> Required work:
From the entries below, gather every line containing the string "scope".
Top of Data under study
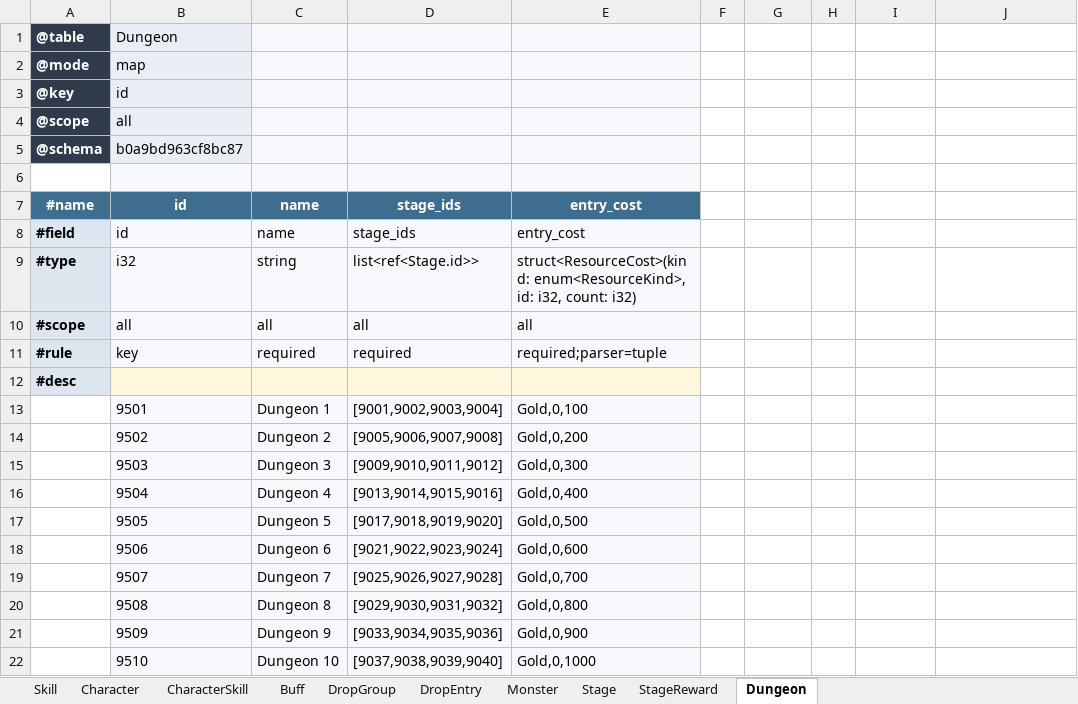
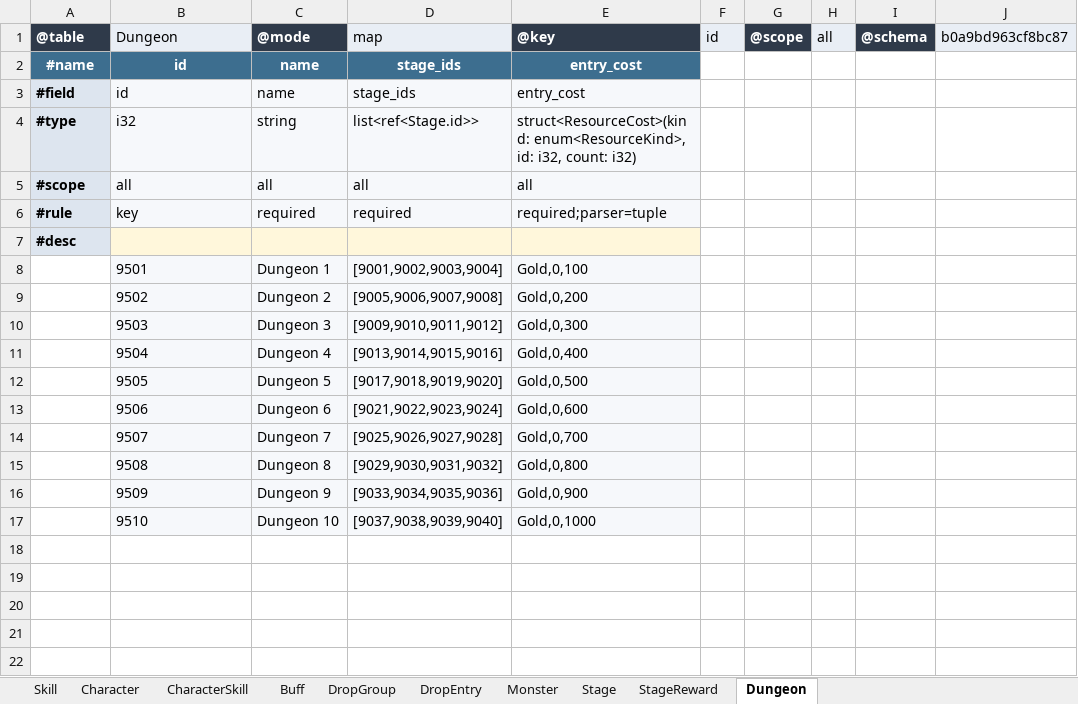
Before and after one commit to realm-labs/sora, an Excel workbook: examples/showcase/data/Battle.xlsx, sheet Dungeon, drawn as a sheet; values as stored, in another font and other column widths than the file's, no borders; removed rows and columns are numbered as before the commit, all else as after; the diff names each change by its address in the sheet, - before the commit and + after, or states it on an @@ line.

```diff
--- a/examples/showcase/data/Battle.xlsx (sheet Dungeon)
+++ b/examples/showcase/data/Battle.xlsx (sheet Dungeon)
-row 1: @table | Dungeon
-row 2: @mode | map
-row 3: @key | id
-row 4: @scope | all
-row 5: @schema | b0a9bd963cf8bc87
-row 1: (empty)
+row 1: @table | Dungeon | @mode | map | @key | id | @scope | all | @schema | b0a9bd963cf8bc87
-A1 fill: none
+A1 fill: #2F3A4A
-C1 fill: #F6F8FB
+C1 fill: #2F3A4A
-E1 fill: #F6F8FB
+E1 fill: #2F3A4A
-F1 fill: none
+F1 fill: #E9EEF5
-G1 fill: none
+G1 fill: #2F3A4A
-H1 fill: none
+H1 fill: #E9EEF5
-I1 fill: none
+I1 fill: #2F3A4A
-J1 fill: none
+J1 fill: #E9EEF5
```
Also changed, not shown: sheet DropGroup, sheet Buff, sheet Stage, sheet Character, sheet Skill, sheet CharacterSkill, 3 more sheets, examples/showcase/data/Core.xlsx, examples/showcase/data/Economy.xlsx, 6 other files.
Bottom of Data under study
> Result:
-row 4: @scope | all
+row 1: @table | Dungeon | @mode | map | @key | id | @scope | all | @schema | b0a9bd963cf8bc87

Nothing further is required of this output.